- Task description
Output the entries underneath exactly as they are.

- Excerpted records
============
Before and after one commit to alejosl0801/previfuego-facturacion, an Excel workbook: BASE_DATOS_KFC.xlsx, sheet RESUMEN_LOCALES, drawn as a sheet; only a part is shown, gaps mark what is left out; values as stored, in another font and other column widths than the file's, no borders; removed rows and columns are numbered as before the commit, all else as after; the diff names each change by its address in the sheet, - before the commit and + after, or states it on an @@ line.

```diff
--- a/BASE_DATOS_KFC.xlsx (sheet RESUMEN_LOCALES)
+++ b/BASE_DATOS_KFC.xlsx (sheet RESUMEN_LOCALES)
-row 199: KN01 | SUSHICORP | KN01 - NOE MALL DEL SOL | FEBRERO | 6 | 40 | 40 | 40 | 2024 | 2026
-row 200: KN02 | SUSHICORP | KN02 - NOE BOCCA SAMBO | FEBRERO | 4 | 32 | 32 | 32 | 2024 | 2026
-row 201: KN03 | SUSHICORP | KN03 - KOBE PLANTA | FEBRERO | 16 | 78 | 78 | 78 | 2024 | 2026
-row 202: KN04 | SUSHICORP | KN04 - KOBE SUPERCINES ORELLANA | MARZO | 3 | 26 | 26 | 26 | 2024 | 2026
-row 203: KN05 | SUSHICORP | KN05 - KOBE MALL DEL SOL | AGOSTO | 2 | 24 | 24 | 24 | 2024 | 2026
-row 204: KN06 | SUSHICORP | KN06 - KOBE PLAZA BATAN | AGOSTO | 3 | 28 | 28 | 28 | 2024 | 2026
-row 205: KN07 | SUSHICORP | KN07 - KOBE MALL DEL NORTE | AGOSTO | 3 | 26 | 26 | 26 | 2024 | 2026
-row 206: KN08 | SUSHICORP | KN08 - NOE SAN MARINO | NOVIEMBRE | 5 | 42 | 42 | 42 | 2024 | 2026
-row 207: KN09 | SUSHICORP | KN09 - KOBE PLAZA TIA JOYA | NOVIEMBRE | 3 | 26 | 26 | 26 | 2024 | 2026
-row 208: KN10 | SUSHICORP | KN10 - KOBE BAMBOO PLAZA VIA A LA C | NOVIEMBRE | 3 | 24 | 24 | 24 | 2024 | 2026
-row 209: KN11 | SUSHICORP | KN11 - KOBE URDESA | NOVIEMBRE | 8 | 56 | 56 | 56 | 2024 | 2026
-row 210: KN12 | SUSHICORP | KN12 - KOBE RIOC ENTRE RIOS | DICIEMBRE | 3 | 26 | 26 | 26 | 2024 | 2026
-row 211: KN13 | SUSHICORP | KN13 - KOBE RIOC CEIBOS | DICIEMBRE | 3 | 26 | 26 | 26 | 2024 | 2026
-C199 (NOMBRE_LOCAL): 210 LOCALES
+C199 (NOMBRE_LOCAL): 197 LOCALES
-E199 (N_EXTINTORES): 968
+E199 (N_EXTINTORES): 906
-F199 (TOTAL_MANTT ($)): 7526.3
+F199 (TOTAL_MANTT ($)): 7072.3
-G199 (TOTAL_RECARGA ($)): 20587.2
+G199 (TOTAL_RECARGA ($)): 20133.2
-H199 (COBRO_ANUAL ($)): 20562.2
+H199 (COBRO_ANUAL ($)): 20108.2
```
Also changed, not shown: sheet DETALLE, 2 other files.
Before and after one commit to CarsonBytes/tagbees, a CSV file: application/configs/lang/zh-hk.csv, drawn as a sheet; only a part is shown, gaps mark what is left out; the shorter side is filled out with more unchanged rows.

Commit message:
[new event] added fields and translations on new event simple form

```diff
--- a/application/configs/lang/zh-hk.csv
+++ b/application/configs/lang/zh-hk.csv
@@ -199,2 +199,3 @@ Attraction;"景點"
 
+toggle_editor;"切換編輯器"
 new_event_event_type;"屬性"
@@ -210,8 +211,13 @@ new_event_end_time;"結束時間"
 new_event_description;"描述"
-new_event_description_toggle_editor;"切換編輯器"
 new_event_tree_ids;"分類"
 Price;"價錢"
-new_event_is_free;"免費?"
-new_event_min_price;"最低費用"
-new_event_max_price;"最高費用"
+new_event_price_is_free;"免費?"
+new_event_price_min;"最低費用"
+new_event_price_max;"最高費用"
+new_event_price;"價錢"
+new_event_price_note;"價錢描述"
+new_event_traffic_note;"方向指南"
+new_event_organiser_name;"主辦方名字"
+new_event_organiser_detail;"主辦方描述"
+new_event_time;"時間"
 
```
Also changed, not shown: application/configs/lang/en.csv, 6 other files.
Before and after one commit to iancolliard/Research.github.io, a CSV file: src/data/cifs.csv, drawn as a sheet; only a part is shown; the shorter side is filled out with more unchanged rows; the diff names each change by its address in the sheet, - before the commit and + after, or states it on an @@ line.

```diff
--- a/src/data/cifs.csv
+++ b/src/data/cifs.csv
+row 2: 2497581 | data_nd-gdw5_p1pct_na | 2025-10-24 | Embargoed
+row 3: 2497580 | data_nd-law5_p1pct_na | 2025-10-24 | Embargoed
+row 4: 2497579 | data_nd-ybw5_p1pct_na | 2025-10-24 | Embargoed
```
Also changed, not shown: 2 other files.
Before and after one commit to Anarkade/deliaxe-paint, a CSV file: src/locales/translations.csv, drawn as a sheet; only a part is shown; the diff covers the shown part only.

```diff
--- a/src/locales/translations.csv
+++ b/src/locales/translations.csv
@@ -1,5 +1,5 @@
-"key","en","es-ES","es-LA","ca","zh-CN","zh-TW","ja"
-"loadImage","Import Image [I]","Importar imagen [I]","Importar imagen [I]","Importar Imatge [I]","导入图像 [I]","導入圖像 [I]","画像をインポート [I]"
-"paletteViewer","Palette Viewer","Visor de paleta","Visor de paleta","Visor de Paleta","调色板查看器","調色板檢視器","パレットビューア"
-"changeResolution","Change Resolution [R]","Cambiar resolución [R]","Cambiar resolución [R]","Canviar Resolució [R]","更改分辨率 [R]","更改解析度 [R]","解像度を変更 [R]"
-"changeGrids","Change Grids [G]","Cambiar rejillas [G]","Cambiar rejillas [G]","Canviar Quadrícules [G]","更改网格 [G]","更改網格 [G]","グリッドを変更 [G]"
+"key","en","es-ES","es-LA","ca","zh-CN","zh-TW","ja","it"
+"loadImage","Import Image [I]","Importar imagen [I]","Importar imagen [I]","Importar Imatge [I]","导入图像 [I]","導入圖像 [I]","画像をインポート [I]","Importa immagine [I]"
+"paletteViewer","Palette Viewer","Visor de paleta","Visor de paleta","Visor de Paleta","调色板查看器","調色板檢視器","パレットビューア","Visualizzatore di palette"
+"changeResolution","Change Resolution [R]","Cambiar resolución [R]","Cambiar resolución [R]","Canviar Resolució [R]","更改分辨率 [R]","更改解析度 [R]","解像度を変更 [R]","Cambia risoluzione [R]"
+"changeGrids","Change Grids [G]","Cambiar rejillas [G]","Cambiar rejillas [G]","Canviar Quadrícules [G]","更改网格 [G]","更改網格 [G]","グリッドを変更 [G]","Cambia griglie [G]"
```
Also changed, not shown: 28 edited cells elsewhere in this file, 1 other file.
============
- Your solution
Before and after one commit to alejosl0801/previfuego-facturacion, an Excel workbook: BASE_DATOS_KFC.xlsx, sheet RESUMEN_LOCALES, drawn as a sheet; only a part is shown, gaps mark what is left out; values as stored, in another font and other column widths than the file's, no borders; removed rows and columns are numbered as before the commit, all else as after; the diff names each change by its address in the sheet, - before the commit and + after, or states it on an @@ line.

```diff
--- a/BASE_DATOS_KFC.xlsx (sheet RESUMEN_LOCALES)
+++ b/BASE_DATOS_KFC.xlsx (sheet RESUMEN_LOCALES)
-row 199: KN01 | SUSHICORP | KN01 - NOE MALL DEL SOL | FEBRERO | 6 | 40 | 40 | 40 | 2024 | 2026
-row 200: KN02 | SUSHICORP | KN02 - NOE BOCCA SAMBO | FEBRERO | 4 | 32 | 32 | 32 | 2024 | 2026
-row 201: KN03 | SUSHICORP | KN03 - KOBE PLANTA | FEBRERO | 16 | 78 | 78 | 78 | 2024 | 2026
-row 202: KN04 | SUSHICORP | KN04 - KOBE SUPERCINES ORELLANA | MARZO | 3 | 26 | 26 | 26 | 2024 | 2026
-row 203: KN05 | SUSHICORP | KN05 - KOBE MALL DEL SOL | AGOSTO | 2 | 24 | 24 | 24 | 2024 | 2026
-row 204: KN06 | SUSHICORP | KN06 - KOBE PLAZA BATAN | AGOSTO | 3 | 28 | 28 | 28 | 2024 | 2026
-row 205: KN07 | SUSHICORP | KN07 - KOBE MALL DEL NORTE | AGOSTO | 3 | 26 | 26 | 26 | 2024 | 2026
-row 206: KN08 | SUSHICORP | KN08 - NOE SAN MARINO | NOVIEMBRE | 5 | 42 | 42 | 42 | 2024 | 2026
-row 207: KN09 | SUSHICORP | KN09 - KOBE PLAZA TIA JOYA | NOVIEMBRE | 3 | 26 | 26 | 26 | 2024 | 2026
-row 208: KN10 | SUSHICORP | KN10 - KOBE BAMBOO PLAZA VIA A LA C | NOVIEMBRE | 3 | 24 | 24 | 24 | 2024 | 2026
-row 209: KN11 | SUSHICORP | KN11 - KOBE URDESA | NOVIEMBRE | 8 | 56 | 56 | 56 | 2024 | 2026
-row 210: KN12 | SUSHICORP | KN12 - KOBE RIOC ENTRE RIOS | DICIEMBRE | 3 | 26 | 26 | 26 | 2024 | 2026
-row 211: KN13 | SUSHICORP | KN13 - KOBE RIOC CEIBOS | DICIEMBRE | 3 | 26 | 26 | 26 | 2024 | 2026
-C199 (NOMBRE_LOCAL): 210 LOCALES
+C199 (NOMBRE_LOCAL): 197 LOCALES
-E199 (N_EXTINTORES): 968
+E199 (N_EXTINTORES): 906
-F199 (TOTAL_MANTT ($)): 7526.3
+F199 (TOTAL_MANTT ($)): 7072.3
-G199 (TOTAL_RECARGA ($)): 20587.2
+G199 (TOTAL_RECARGA ($)): 20133.2
-H199 (COBRO_ANUAL ($)): 20562.2
+H199 (COBRO_ANUAL ($)): 20108.2
```
Also changed, not shown: sheet DETALLE, 2 other files.
Before and after one commit to CarsonBytes/tagbees, a CSV file: application/configs/lang/zh-hk.csv, drawn as a sheet; only a part is shown, gaps mark what is left out; the shorter side is filled out with more unchanged rows.

Commit message:
[new event] added fields and translations on new event simple form

```diff
--- a/application/configs/lang/zh-hk.csv
+++ b/application/configs/lang/zh-hk.csv
@@ -199,2 +199,3 @@ Attraction;"景點"
 
+toggle_editor;"切換編輯器"
 new_event_event_type;"屬性"
@@ -210,8 +211,13 @@ new_event_end_time;"結束時間"
 new_event_description;"描述"
-new_event_description_toggle_editor;"切換編輯器"
 new_event_tree_ids;"分類"
 Price;"價錢"
-new_event_is_free;"免費?"
-new_event_min_price;"最低費用"
-new_event_max_price;"最高費用"
+new_event_price_is_free;"免費?"
+new_event_price_min;"最低費用"
+new_event_price_max;"最高費用"
+new_event_price;"價錢"
+new_event_price_note;"價錢描述"
+new_event_traffic_note;"方向指南"
+new_event_organiser_name;"主辦方名字"
+new_event_organiser_detail;"主辦方描述"
+new_event_time;"時間"
 
```
Also changed, not shown: application/configs/lang/en.csv, 6 other files.
Before and after one commit to iancolliard/Research.github.io, a CSV file: src/data/cifs.csv, drawn as a sheet; only a part is shown; the shorter side is filled out with more unchanged rows; the diff names each change by its address in the sheet, - before the commit and + after, or states it on an @@ line.

```diff
--- a/src/data/cifs.csv
+++ b/src/data/cifs.csv
+row 2: 2497581 | data_nd-gdw5_p1pct_na | 2025-10-24 | Embargoed
+row 3: 2497580 | data_nd-law5_p1pct_na | 2025-10-24 | Embargoed
+row 4: 2497579 | data_nd-ybw5_p1pct_na | 2025-10-24 | Embargoed
```
Also changed, not shown: 2 other files.
Before and after one commit to Anarkade/deliaxe-paint, a CSV file: src/locales/translations.csv, drawn as a sheet; only a part is shown; the diff covers the shown part only.

```diff
--- a/src/locales/translations.csv
+++ b/src/locales/translations.csv
@@ -1,5 +1,5 @@
-"key","en","es-ES","es-LA","ca","zh-CN","zh-TW","ja"
-"loadImage","Import Image [I]","Importar imagen [I]","Importar imagen [I]","Importar Imatge [I]","导入图像 [I]","導入圖像 [I]","画像をインポート [I]"
-"paletteViewer","Palette Viewer","Visor de paleta","Visor de paleta","Visor de Paleta","调色板查看器","調色板檢視器","パレットビューア"
-"changeResolution","Change Resolution [R]","Cambiar resolución [R]","Cambiar resolución [R]","Canviar Resolució [R]","更改分辨率 [R]","更改解析度 [R]","解像度を変更 [R]"
-"changeGrids","Change Grids [G]","Cambiar rejillas [G]","Cambiar rejillas [G]","Canviar Quadrícules [G]","更改网格 [G]","更改網格 [G]","グリッドを変更 [G]"
+"key","en","es-ES","es-LA","ca","zh-CN","zh-TW","ja","it"
+"loadImage","Import Image [I]","Importar imagen [I]","Importar imagen [I]","Importar Imatge [I]","导入图像 [I]","導入圖像 [I]","画像をインポート [I]","Importa immagine [I]"
+"paletteViewer","Palette Viewer","Visor de paleta","Visor de paleta","Visor de Paleta","调色板查看器","調色板檢視器","パレットビューア","Visualizzatore di palette"
+"changeResolution","Change Resolution [R]","Cambiar resolución [R]","Cambiar resolución [R]","Canviar Resolució [R]","更改分辨率 [R]","更改解析度 [R]","解像度を変更 [R]","Cambia risoluzione [R]"
+"changeGrids","Change Grids [G]","Cambiar rejillas [G]","Cambiar rejillas [G]","Canviar Quadrícules [G]","更改网格 [G]","更改網格 [G]","グリッドを変更 [G]","Cambia griglie [G]"
```
Also changed, not shown: 28 edited cells elsewhere in this file, 1 other file.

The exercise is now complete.